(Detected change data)
-- -- --

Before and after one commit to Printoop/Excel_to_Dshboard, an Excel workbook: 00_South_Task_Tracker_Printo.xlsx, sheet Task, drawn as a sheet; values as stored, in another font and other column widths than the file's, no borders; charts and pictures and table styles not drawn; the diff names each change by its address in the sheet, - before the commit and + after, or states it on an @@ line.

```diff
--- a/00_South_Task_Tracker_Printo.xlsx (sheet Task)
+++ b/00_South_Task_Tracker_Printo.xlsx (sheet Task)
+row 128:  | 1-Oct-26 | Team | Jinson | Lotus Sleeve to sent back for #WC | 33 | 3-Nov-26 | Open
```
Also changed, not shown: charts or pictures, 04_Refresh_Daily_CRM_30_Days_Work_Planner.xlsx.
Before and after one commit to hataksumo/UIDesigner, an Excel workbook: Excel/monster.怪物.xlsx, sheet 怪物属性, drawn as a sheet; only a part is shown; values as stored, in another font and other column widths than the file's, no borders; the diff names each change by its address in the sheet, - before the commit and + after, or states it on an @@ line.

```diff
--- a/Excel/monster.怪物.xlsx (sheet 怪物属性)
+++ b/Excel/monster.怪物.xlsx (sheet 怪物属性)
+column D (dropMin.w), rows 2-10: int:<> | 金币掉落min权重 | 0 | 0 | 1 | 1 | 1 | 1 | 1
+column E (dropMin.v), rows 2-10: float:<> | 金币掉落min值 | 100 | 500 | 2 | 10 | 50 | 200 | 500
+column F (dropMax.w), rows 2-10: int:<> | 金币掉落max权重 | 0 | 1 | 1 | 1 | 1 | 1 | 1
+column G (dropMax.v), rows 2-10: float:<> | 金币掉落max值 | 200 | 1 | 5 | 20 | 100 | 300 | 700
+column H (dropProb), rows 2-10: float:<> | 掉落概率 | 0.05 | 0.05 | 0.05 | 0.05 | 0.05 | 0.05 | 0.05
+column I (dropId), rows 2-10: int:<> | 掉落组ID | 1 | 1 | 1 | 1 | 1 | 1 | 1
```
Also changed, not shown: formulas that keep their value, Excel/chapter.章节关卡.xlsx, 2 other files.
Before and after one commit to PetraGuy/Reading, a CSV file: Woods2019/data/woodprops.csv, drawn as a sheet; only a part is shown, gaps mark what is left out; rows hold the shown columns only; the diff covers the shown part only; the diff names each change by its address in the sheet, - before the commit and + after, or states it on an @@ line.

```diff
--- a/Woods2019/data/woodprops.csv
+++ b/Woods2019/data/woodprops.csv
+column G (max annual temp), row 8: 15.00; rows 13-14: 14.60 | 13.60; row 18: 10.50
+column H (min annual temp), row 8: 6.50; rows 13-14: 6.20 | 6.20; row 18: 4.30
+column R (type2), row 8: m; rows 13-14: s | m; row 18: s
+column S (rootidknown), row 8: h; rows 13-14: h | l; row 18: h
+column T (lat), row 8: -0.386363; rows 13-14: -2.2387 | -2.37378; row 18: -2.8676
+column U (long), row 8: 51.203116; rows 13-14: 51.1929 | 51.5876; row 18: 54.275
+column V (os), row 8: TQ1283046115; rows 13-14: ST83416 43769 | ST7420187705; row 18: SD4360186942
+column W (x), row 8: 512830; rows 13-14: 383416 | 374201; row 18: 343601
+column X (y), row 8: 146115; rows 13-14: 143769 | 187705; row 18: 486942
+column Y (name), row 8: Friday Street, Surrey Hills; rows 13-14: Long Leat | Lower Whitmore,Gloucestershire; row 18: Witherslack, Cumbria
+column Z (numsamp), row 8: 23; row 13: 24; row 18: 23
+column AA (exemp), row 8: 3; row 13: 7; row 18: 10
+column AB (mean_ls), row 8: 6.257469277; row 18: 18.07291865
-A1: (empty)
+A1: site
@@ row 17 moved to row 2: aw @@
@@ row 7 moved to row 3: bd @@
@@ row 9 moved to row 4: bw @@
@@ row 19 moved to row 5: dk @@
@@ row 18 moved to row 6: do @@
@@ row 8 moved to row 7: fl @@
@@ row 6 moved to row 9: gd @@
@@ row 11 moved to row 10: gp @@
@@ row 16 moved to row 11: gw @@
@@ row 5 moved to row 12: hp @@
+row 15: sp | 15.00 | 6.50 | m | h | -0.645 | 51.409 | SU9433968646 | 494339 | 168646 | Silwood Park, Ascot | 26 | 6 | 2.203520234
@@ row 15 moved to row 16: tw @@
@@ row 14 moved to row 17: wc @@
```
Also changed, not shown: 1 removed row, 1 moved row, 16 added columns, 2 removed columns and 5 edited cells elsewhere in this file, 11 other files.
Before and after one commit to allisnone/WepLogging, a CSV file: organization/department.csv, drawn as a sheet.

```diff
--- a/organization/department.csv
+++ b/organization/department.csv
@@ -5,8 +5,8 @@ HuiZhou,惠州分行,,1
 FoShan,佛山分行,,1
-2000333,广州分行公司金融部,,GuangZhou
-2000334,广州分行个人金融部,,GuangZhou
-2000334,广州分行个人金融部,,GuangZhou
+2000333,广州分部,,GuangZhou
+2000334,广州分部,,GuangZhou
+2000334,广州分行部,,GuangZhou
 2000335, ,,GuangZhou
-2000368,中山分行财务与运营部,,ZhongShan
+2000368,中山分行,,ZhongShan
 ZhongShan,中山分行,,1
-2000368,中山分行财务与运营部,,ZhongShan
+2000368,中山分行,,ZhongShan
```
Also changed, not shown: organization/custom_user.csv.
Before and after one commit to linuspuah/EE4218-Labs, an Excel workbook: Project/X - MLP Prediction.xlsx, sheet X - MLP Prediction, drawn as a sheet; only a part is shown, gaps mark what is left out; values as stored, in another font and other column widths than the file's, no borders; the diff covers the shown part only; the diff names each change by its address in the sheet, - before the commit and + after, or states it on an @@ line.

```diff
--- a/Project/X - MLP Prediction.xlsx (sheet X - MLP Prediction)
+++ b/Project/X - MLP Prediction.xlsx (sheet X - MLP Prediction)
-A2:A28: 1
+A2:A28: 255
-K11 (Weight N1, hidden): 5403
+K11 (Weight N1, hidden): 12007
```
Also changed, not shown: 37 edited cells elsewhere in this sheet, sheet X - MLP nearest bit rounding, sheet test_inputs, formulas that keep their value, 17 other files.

-- -- --

» **ABOUT THIS TASK**: Every record must be written out again without any change.

» **YOUR RESPONSE**:
Before and after one commit to Printoop/Excel_to_Dshboard, an Excel workbook: 00_South_Task_Tracker_Printo.xlsx, sheet Task, drawn as a sheet; values as stored, in another font and other column widths than the file's, no borders; charts and pictures and table styles not drawn; the diff names each change by its address in the sheet, - before the commit and + after, or states it on an @@ line.

```diff
--- a/00_South_Task_Tracker_Printo.xlsx (sheet Task)
+++ b/00_South_Task_Tracker_Printo.xlsx (sheet Task)
+row 128:  | 1-Oct-26 | Team | Jinson | Lotus Sleeve to sent back for #WC | 33 | 3-Nov-26 | Open
```
Also changed, not shown: charts or pictures, 04_Refresh_Daily_CRM_30_Days_Work_Planner.xlsx.
Before and after one commit to hataksumo/UIDesigner, an Excel workbook: Excel/monster.怪物.xlsx, sheet 怪物属性, drawn as a sheet; only a part is shown; values as stored, in another font and other column widths than the file's, no borders; the diff names each change by its address in the sheet, - before the commit and + after, or states it on an @@ line.

```diff
--- a/Excel/monster.怪物.xlsx (sheet 怪物属性)
+++ b/Excel/monster.怪物.xlsx (sheet 怪物属性)
+column D (dropMin.w), rows 2-10: int:<> | 金币掉落min权重 | 0 | 0 | 1 | 1 | 1 | 1 | 1
+column E (dropMin.v), rows 2-10: float:<> | 金币掉落min值 | 100 | 500 | 2 | 10 | 50 | 200 | 500
+column F (dropMax.w), rows 2-10: int:<> | 金币掉落max权重 | 0 | 1 | 1 | 1 | 1 | 1 | 1
+column G (dropMax.v), rows 2-10: float:<> | 金币掉落max值 | 200 | 1 | 5 | 20 | 100 | 300 | 700
+column H (dropProb), rows 2-10: float:<> | 掉落概率 | 0.05 | 0.05 | 0.05 | 0.05 | 0.05 | 0.05 | 0.05
+column I (dropId), rows 2-10: int:<> | 掉落组ID | 1 | 1 | 1 | 1 | 1 | 1 | 1
```
Also changed, not shown: formulas that keep their value, Excel/chapter.章节关卡.xlsx, 2 other files.
Before and after one commit to PetraGuy/Reading, a CSV file: Woods2019/data/woodprops.csv, drawn as a sheet; only a part is shown, gaps mark what is left out; rows hold the shown columns only; the diff covers the shown part only; the diff names each change by its address in the sheet, - before the commit and + after, or states it on an @@ line.

```diff
--- a/Woods2019/data/woodprops.csv
+++ b/Woods2019/data/woodprops.csv
+column G (max annual temp), row 8: 15.00; rows 13-14: 14.60 | 13.60; row 18: 10.50
+column H (min annual temp), row 8: 6.50; rows 13-14: 6.20 | 6.20; row 18: 4.30
+column R (type2), row 8: m; rows 13-14: s | m; row 18: s
+column S (rootidknown), row 8: h; rows 13-14: h | l; row 18: h
+column T (lat), row 8: -0.386363; rows 13-14: -2.2387 | -2.37378; row 18: -2.8676
+column U (long), row 8: 51.203116; rows 13-14: 51.1929 | 51.5876; row 18: 54.275
+column V (os), row 8: TQ1283046115; rows 13-14: ST83416 43769 | ST7420187705; row 18: SD4360186942
+column W (x), row 8: 512830; rows 13-14: 383416 | 374201; row 18: 343601
+column X (y), row 8: 146115; rows 13-14: 143769 | 187705; row 18: 486942
+column Y (name), row 8: Friday Street, Surrey Hills; rows 13-14: Long Leat | Lower Whitmore,Gloucestershire; row 18: Witherslack, Cumbria
+column Z (numsamp), row 8: 23; row 13: 24; row 18: 23
+column AA (exemp), row 8: 3; row 13: 7; row 18: 10
+column AB (mean_ls), row 8: 6.257469277; row 18: 18.07291865
-A1: (empty)
+A1: site
@@ row 17 moved to row 2: aw @@
@@ row 7 moved to row 3: bd @@
@@ row 9 moved to row 4: bw @@
@@ row 19 moved to row 5: dk @@
@@ row 18 moved to row 6: do @@
@@ row 8 moved to row 7: fl @@
@@ row 6 moved to row 9: gd @@
@@ row 11 moved to row 10: gp @@
@@ row 16 moved to row 11: gw @@
@@ row 5 moved to row 12: hp @@
+row 15: sp | 15.00 | 6.50 | m | h | -0.645 | 51.409 | SU9433968646 | 494339 | 168646 | Silwood Park, Ascot | 26 | 6 | 2.203520234
@@ row 15 moved to row 16: tw @@
@@ row 14 moved to row 17: wc @@
```
Also changed, not shown: 1 removed row, 1 moved row, 16 added columns, 2 removed columns and 5 edited cells elsewhere in this file, 11 other files.
Before and after one commit to allisnone/WepLogging, a CSV file: organization/department.csv, drawn as a sheet.

```diff
--- a/organization/department.csv
+++ b/organization/department.csv
@@ -5,8 +5,8 @@ HuiZhou,惠州分行,,1
 FoShan,佛山分行,,1
-2000333,广州分行公司金融部,,GuangZhou
-2000334,广州分行个人金融部,,GuangZhou
-2000334,广州分行个人金融部,,GuangZhou
+2000333,广州分部,,GuangZhou
+2000334,广州分部,,GuangZhou
+2000334,广州分行部,,GuangZhou
 2000335, ,,GuangZhou
-2000368,中山分行财务与运营部,,ZhongShan
+2000368,中山分行,,ZhongShan
 ZhongShan,中山分行,,1
-2000368,中山分行财务与运营部,,ZhongShan
+2000368,中山分行,,ZhongShan
```
Also changed, not shown: organization/custom_user.csv.
Before and after one commit to linuspuah/EE4218-Labs, an Excel workbook: Project/X - MLP Prediction.xlsx, sheet X - MLP Prediction, drawn as a sheet; only a part is shown, gaps mark what is left out; values as stored, in another font and other column widths than the file's, no borders; the diff covers the shown part only; the diff names each change by its address in the sheet, - before the commit and + after, or states it on an @@ line.

```diff
--- a/Project/X - MLP Prediction.xlsx (sheet X - MLP Prediction)
+++ b/Project/X - MLP Prediction.xlsx (sheet X - MLP Prediction)
-A2:A28: 1
+A2:A28: 255
-K11 (Weight N1, hidden): 5403
+K11 (Weight N1, hidden): 12007
```
Also changed, not shown: 37 edited cells elsewhere in this sheet, sheet X - MLP nearest bit rounding, sheet test_inputs, formulas that keep their value, 17 other files.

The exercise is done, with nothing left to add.